Designation(s): WHITING1,

Whiting 1 isn't much of a globular cluster. It certainly won't win any photogenic awards but it is quite interesting. Most globular clusters are about 10 billion years old, having formed with the galaxy 10 billion years ago. Whiting 1, however, is much younger, probably about 6.5 billion years old. This is possible because it likely didn't form in our galaxy. In fact, it is part of what is known as the Sagittarius Dwarf Elliptical Galaxy (SagDEG) also known as the Sagittarius Dwarf Spheroidal Galaxy. This galaxy, or what's left of it, was discovered in 1994. It is now mostly a stream of stars representing what was this galaxy before our galaxy began digesting it. In 2002 the star group in my image was discovered, three years later it was shown to be what's left of a globular cluster that likely belonged to the SagDEG.

It is about 112,500 light years from our galaxy's core and 98,100 light-years from earth according to Hartmut Frommert of SEDS. A paper on this cluster with slightly different values is at .

Always looking to press the limits of my system I had to go after this cluster in central Cetus.
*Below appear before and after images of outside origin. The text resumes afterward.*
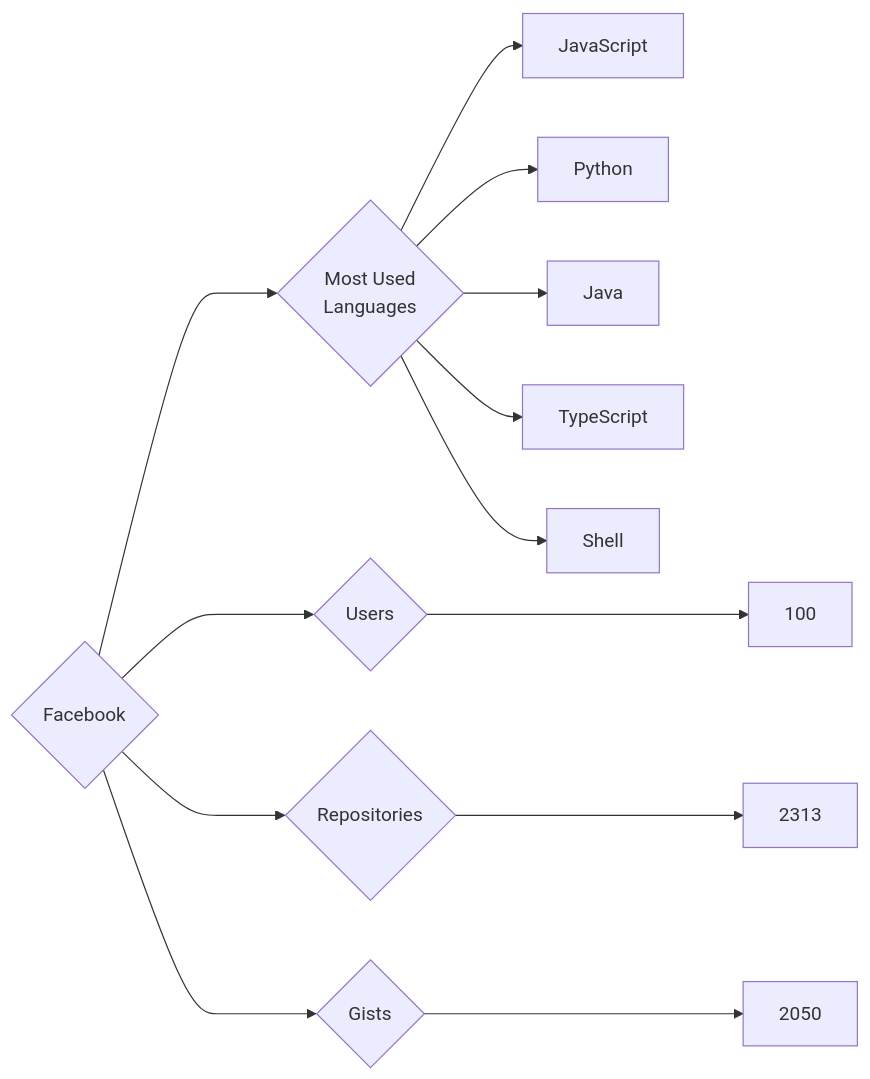
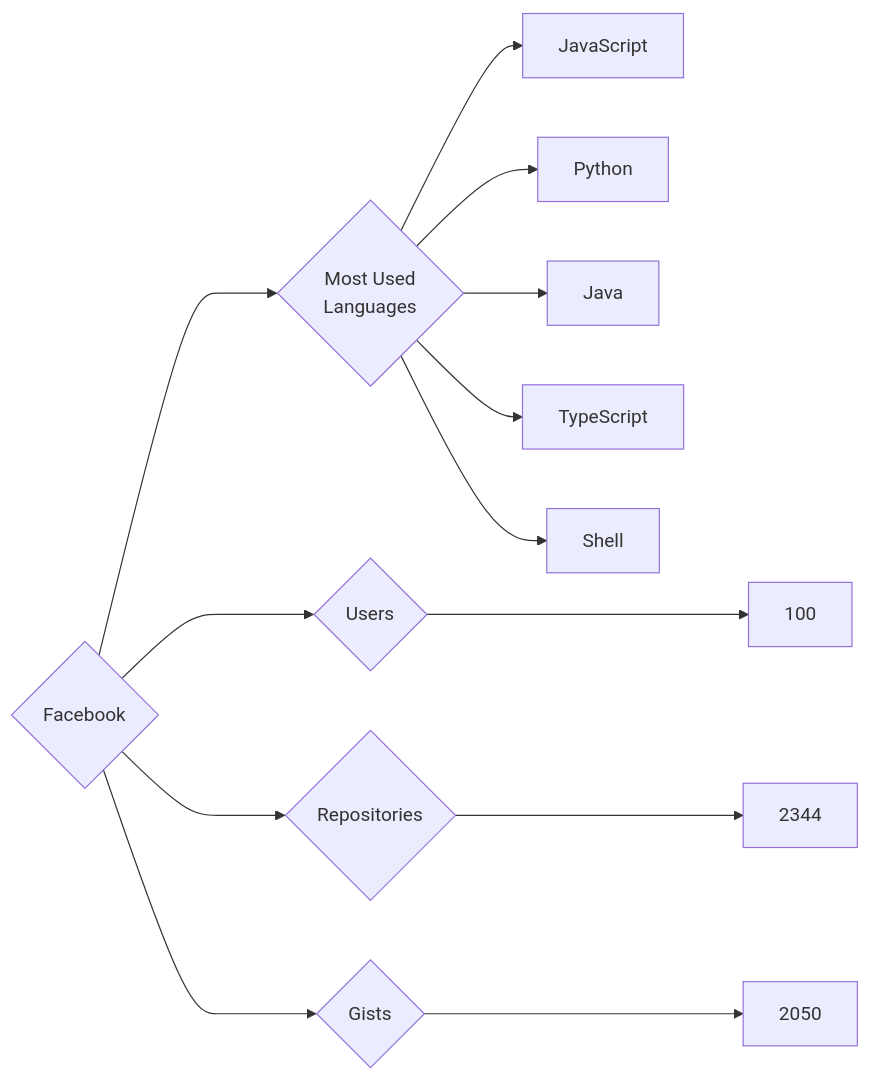
Before and after one commit to trickest/insiders: the diagram in targets/Facebook/README.md, drawn with Mermaid. The commit also changed 1020 other files, not shown here.

````diff
--- a/targets/Facebook/README.md
+++ b/targets/Facebook/README.md
@@ -3,13 +3,13 @@
 ```mermaid
 graph LR
 COMPANY_NAME{Facebook}
 COMPANY_NAME ---> U{Users} ---> UN[100]
-COMPANY_NAME ---> R{Repositories} ---> RN[2313]
+COMPANY_NAME ---> R{Repositories} ---> RN[2344]
 COMPANY_NAME ---> G{Gists} ---> GN[2050]
 COMPANY_NAME ---> ML{Most Used<br>Languages}
 ML --> JavaScript[JavaScript]
 ML --> Python[Python]
 ML --> Java[Java]
 ML --> TypeScript[TypeScript]
 ML --> Shell[Shell]
 ```
````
It turns out to be not all that difficult to resolve, at least the brighter stars. I assume the bright stars seen against the cluster are just field stars in our galaxy and not members of the cluster. One of the fainter stars turns out to be a galaxy. It is pointed out in the annotated image. NED has little on most galaxies in the field. I've identified all with redshift information and a few without and only known by coordinates. Quite a few more are listed in NED but since they are only known by their positions and have no redshift data I didn't try to list but a very few of them.

Galaxies labeled KISSR are from the Kitt Peak National Observatory International Spectroscopic Survey Red spectral region. Those with an x are candidates according to NED.

14" LX200R @ f/10, L=4x10', RGB=2x10', STL-11000XM, Paramount ME